Most troubling to scientists was the exceptionally high number of young dolphins that made up close to half of the 186 dolphins that washed ashore from Louisiana to western Florida from January to April 2011. (Credit: University of Central Florida)

According to a two-year study by scientists at the University of Central Florida released last month, the Deepwater Horizon oil spill in conjunction with other environmental factors led to a historically high number of dolphin deaths in the Gulf of Mexico. Most troubling was the exceptionally high number of young dolphins that washed ashore.

Graham Worthy, a UCF scientist and co-author of the study, called it a ‘perfect storm’ of factors. “The oil spill and cold winter of 2010 had already put significant stress on (the dolphins’) food resources, resulting in poor body condition and depressed immune response. It appears the high volumes of cold freshwater coming from snowmelt water that pushed through Mobile Bay and Mississippi Sound in 2011 was the final blow.”

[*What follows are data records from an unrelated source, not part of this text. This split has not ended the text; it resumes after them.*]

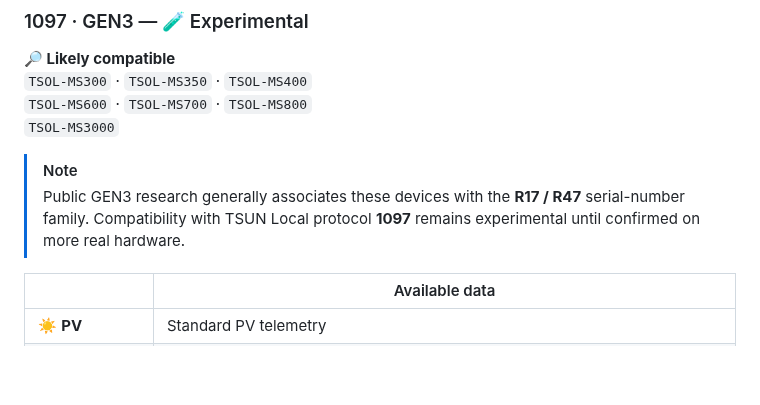
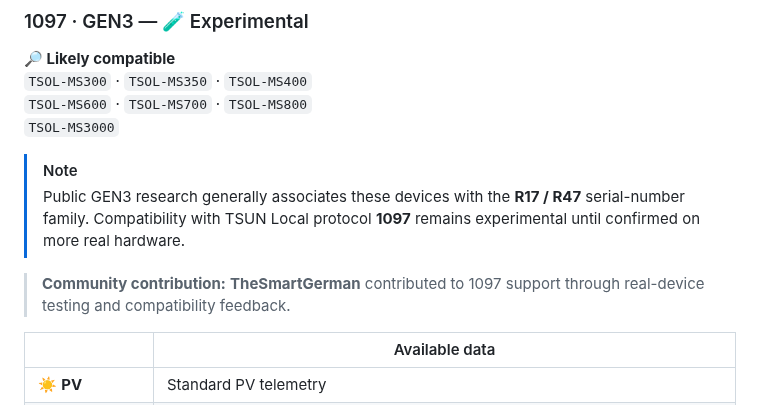
Before and after one commit to jptstar/tsun-local, a Markdown page: README.md, the part around the change. GitHub-like rendering; blank space fills up the shorter version.

Commit message:
Credit TheSmartGerman for 1097 testing

```diff
--- a/README.md
+++ b/README.md
@@ -116,6 +116,8 @@ Corresponding `-D` variants may also be compatible where applicable.
 
 > [!NOTE]
 > Public GEN3 research generally associates these devices with the **R17 / R47** serial-number family. Compatibility with TSUN Local protocol **1097** remains experimental until confirmed on more real hardware.
+
+> **Community contribution:** **TheSmartGerman** contributed to 1097 support through real-device testing and compatibility feedback.
 
 | | Available data |
 |---|---|
```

The BP Deepwater Horizon disaster in April 2010 dumped millions of gallons of oil into the Gulf, disrupting the food chain. This was in the middle of the dolphins’ breeding season. A sudden entry of high volumes of cold freshwater from Mobile Bay in 2011 imposed additional stress on the ecosystem and specifically on dolphins that were already in poor body condition.

–Story Source: reprinted from materials provided by University of Central Florida.